--- WHAT IS BEING ASKED ---
Print out every record below, exactly as written.

┏━━

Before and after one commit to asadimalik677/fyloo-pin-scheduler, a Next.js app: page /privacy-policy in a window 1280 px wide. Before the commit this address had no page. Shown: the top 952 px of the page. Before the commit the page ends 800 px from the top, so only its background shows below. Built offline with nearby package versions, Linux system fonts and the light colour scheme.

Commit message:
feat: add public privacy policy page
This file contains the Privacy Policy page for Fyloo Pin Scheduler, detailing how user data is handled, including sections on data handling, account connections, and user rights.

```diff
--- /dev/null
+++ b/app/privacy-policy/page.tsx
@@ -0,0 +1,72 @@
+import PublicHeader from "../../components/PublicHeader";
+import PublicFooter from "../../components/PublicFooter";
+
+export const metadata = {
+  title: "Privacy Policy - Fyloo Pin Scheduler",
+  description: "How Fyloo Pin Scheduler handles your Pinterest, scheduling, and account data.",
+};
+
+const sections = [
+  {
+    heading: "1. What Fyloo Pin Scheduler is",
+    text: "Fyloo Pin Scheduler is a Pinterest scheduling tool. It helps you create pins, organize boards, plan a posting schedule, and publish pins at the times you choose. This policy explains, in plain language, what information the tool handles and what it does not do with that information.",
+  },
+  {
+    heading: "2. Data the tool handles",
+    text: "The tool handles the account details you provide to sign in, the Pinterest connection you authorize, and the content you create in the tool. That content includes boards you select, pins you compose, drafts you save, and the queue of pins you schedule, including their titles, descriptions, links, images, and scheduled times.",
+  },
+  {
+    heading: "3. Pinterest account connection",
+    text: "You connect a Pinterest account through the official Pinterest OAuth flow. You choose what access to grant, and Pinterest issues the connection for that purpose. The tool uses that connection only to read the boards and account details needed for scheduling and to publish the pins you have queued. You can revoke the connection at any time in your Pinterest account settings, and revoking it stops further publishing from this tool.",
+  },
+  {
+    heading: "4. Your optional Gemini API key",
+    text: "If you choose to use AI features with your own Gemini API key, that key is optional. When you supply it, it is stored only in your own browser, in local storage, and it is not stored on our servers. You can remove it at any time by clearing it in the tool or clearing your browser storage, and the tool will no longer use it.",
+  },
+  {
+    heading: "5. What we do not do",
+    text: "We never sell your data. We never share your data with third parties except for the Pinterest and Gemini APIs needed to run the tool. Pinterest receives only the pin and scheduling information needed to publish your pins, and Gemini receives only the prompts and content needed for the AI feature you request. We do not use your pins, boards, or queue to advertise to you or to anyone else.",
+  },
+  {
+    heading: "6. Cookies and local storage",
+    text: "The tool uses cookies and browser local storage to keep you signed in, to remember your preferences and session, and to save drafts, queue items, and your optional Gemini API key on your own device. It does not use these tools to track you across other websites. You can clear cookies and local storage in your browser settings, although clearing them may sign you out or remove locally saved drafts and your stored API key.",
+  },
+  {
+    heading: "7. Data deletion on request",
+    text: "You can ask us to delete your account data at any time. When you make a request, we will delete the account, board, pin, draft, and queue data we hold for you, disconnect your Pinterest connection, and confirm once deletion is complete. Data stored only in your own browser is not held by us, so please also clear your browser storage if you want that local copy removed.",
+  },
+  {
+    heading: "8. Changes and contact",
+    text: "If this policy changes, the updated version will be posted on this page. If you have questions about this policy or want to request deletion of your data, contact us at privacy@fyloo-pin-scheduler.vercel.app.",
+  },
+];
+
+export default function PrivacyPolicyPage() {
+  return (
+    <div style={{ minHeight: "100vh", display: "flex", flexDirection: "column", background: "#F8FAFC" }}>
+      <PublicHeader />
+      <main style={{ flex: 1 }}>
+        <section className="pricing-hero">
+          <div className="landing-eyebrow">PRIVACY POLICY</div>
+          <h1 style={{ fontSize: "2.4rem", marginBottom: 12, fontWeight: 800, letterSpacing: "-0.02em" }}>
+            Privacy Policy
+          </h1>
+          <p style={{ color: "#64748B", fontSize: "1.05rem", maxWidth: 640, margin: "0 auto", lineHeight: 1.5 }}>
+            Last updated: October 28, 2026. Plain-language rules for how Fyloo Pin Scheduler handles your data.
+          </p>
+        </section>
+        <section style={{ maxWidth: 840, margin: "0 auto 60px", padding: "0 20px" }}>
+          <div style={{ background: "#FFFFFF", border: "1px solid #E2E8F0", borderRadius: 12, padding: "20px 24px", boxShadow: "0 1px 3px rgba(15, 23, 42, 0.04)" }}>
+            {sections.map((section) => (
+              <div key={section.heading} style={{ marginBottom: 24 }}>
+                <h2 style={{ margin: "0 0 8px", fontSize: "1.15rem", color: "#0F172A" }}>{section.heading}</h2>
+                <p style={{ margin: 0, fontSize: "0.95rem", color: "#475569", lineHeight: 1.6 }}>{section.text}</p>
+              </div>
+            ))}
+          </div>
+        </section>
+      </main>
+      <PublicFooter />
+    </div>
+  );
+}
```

┗━━

--- EXERCISE RESULT ---
Before and after one commit to asadimalik677/fyloo-pin-scheduler, a Next.js app: page /privacy-policy in a window 1280 px wide. Before the commit this address had no page. Shown: the top 952 px of the page. Before the commit the page ends 800 px from the top, so only its background shows below. Built offline with nearby package versions, Linux system fonts and the light colour scheme.

Commit message:
feat: add public privacy policy page
This file contains the Privacy Policy page for Fyloo Pin Scheduler, detailing how user data is handled, including sections on data handling, account connections, and user rights.

```diff
--- /dev/null
+++ b/app/privacy-policy/page.tsx
@@ -0,0 +1,72 @@
+import PublicHeader from "../../components/PublicHeader";
+import PublicFooter from "../../components/PublicFooter";
+
+export const metadata = {
+  title: "Privacy Policy - Fyloo Pin Scheduler",
+  description: "How Fyloo Pin Scheduler handles your Pinterest, scheduling, and account data.",
+};
+
+const sections = [
+  {
+    heading: "1. What Fyloo Pin Scheduler is",
+    text: "Fyloo Pin Scheduler is a Pinterest scheduling tool. It helps you create pins, organize boards, plan a posting schedule, and publish pins at the times you choose. This policy explains, in plain language, what information the tool handles and what it does not do with that information.",
+  },
+  {
+    heading: "2. Data the tool handles",
+    text: "The tool handles the account details you provide to sign in, the Pinterest connection you authorize, and the content you create in the tool. That content includes boards you select, pins you compose, drafts you save, and the queue of pins you schedule, including their titles, descriptions, links, images, and scheduled times.",
+  },
+  {
+    heading: "3. Pinterest account connection",
+    text: "You connect a Pinterest account through the official Pinterest OAuth flow. You choose what access to grant, and Pinterest issues the connection for that purpose. The tool uses that connection only to read the boards and account details needed for scheduling and to publish the pins you have queued. You can revoke the connection at any time in your Pinterest account settings, and revoking it stops further publishing from this tool.",
+  },
+  {
+    heading: "4. Your optional Gemini API key",
+    text: "If you choose to use AI features with your own Gemini API key, that key is optional. When you supply it, it is stored only in your own browser, in local storage, and it is not stored on our servers. You can remove it at any time by clearing it in the tool or clearing your browser storage, and the tool will no longer use it.",
+  },
+  {
+    heading: "5. What we do not do",
+    text: "We never sell your data. We never share your data with third parties except for the Pinterest and Gemini APIs needed to run the tool. Pinterest receives only the pin and scheduling information needed to publish your pins, and Gemini receives only the prompts and content needed for the AI feature you request. We do not use your pins, boards, or queue to advertise to you or to anyone else.",
+  },
+  {
+    heading: "6. Cookies and local storage",
+    text: "The tool uses cookies and browser local storage to keep you signed in, to remember your preferences and session, and to save drafts, queue items, and your optional Gemini API key on your own device. It does not use these tools to track you across other websites. You can clear cookies and local storage in your browser settings, although clearing them may sign you out or remove locally saved drafts and your stored API key.",
+  },
+  {
+    heading: "7. Data deletion on request",
+    text: "You can ask us to delete your account data at any time. When you make a request, we will delete the account, board, pin, draft, and queue data we hold for you, disconnect your Pinterest connection, and confirm once deletion is complete. Data stored only in your own browser is not held by us, so please also clear your browser storage if you want that local copy removed.",
+  },
+  {
+    heading: "8. Changes and contact",
+    text: "If this policy changes, the updated version will be posted on this page. If you have questions about this policy or want to request deletion of your data, contact us at privacy@fyloo-pin-scheduler.vercel.app.",
+  },
+];
+
+export default function PrivacyPolicyPage() {
+  return (
+    <div style={{ minHeight: "100vh", display: "flex", flexDirection: "column", background: "#F8FAFC" }}>
+      <PublicHeader />
+      <main style={{ flex: 1 }}>
+        <section className="pricing-hero">
+          <div className="landing-eyebrow">PRIVACY POLICY</div>
+          <h1 style={{ fontSize: "2.4rem", marginBottom: 12, fontWeight: 800, letterSpacing: "-0.02em" }}>
+            Privacy Policy
+          </h1>
+          <p style={{ color: "#64748B", fontSize: "1.05rem", maxWidth: 640, margin: "0 auto", lineHeight: 1.5 }}>
+            Last updated: October 28, 2026. Plain-language rules for how Fyloo Pin Scheduler handles your data.
+          </p>
+        </section>
+        <section style={{ maxWidth: 840, margin: "0 auto 60px", padding: "0 20px" }}>
+          <div style={{ background: "#FFFFFF", border: "1px solid #E2E8F0", borderRadius: 12, padding: "20px 24px", boxShadow: "0 1px 3px rgba(15, 23, 42, 0.04)" }}>
+            {sections.map((section) => (
+              <div key={section.heading} style={{ marginBottom: 24 }}>
+                <h2 style={{ margin: "0 0 8px", fontSize: "1.15rem", color: "#0F172A" }}>{section.heading}</h2>
+                <p style={{ margin: 0, fontSize: "0.95rem", color: "#475569", lineHeight: 1.6 }}>{section.text}</p>
+              </div>
+            ))}
+          </div>
+        </section>
+      </main>
+      <PublicFooter />
+    </div>
+  );
+}
```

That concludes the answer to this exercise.